In the column Help/Assistance a child and an aid worker from one of Terre des Hommes' programmes have their say. This time it's the story of Racheal from Uganda. She worked in the gold mines and did not go to school. Until she came across social worker Racheal who made clear to her parents that vocational training is very important. Read about how she could offer Racheal a brighter future.
I really thought I didn’t have enough brains
“As long as I can remember, I have been sent down from school. I started in grade 1 when I was five years old. My parents are too old to work. I am therefore dependent on my older brother. But he did not have enough money to buy me school materials. He could not even afford the tuition fees of 13,000 shilling (approximately € 2.92) each trimester. In the end I only attended school two days per week, but even then I was sent down. I often repeated classes and was only in grade 6 when I dropped out of school altogether at the age of fifteen. I really thought I didn’t have enough brains.
I started ‘washing’ ground ore in the mines to rinse out the gold. Every day I was on my feet from 6 a.m. until 6 p.m. without a break. On average I earned 3,000 shilling per day (€ 0.67). I was suffering. My lungs hurt because of the dust and the mercury affected the skin and nails of my feet, and I knew I could become infected with the dangerous bilharzia worm infection. When I thought about my future, I could only envisage a life full of suffering.”

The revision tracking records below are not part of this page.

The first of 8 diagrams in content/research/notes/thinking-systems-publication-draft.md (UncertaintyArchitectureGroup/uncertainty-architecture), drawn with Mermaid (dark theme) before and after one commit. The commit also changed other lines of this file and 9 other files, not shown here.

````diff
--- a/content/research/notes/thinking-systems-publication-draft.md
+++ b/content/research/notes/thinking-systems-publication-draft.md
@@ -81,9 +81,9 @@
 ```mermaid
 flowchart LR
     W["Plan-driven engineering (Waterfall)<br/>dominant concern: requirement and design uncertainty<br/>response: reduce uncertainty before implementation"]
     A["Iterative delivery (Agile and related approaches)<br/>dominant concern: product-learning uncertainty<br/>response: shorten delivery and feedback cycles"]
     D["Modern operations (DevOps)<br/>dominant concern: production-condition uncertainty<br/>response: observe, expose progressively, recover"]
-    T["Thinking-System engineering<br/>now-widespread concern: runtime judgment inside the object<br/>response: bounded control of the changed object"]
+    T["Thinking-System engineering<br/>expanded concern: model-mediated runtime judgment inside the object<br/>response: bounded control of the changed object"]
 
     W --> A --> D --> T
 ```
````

A food stall draws in customers every day, a hairdressing salon only around Christmas
“We found Racheal about a year ago in the gold mines. There were only two girls in the mines, so she was at great risk of being raped. When I asked her why she was not attending school, she came up with the story of not having enough brains. But I kept asking questions and checked her history with the school. I also talked with her family to convince them of the importance of education, so she could develop skills for the future. Her parents agreed and Racheal was allowed to pursue vocational training. Like almost all girls, she wanted to become a hairdresser, but we told her she had better opportunities in catering. In such a small village a food stall draws in customers every day, while a hairdressing salon only around Christmas. That settled it and she chose catering.
Even though Racheal was stuck in the mines twelve hours a day, she was no longer used to the straitjacket of school. We therefore prepared her intensively on the rules and routines of the training, especially because she would receive board and lodging at the institute. Still, it was extremely hard to have to spend the first month behind the closed gate. She felt very homesick, but fortunately she did not give up. She is a bright girl who has never had a real opportunity at school because of her background. She did, however, succeed at the vocational training.
Only a week after she completed the training, she had already started work. She currently runs a food stall on the main road. Thanks to word of mouth, the food stall is a big success. And rightly so: her samosas (fried pastry filled with a spicy mix of chickpeas) are absolutely delicious.”
Terre des Hommes’ work in the Bugiri gold mines is part of the Girls Advocacy Alliance (GAA), a five-year joint programme (2016-2020) of Plan Netherlands, Terre des Hommes and Defence for Children-EPCAT Netherlands, in cooperation with the Dutch Ministry of Foreign Affairs.
Racheal Babirye sells samosa's in her food stall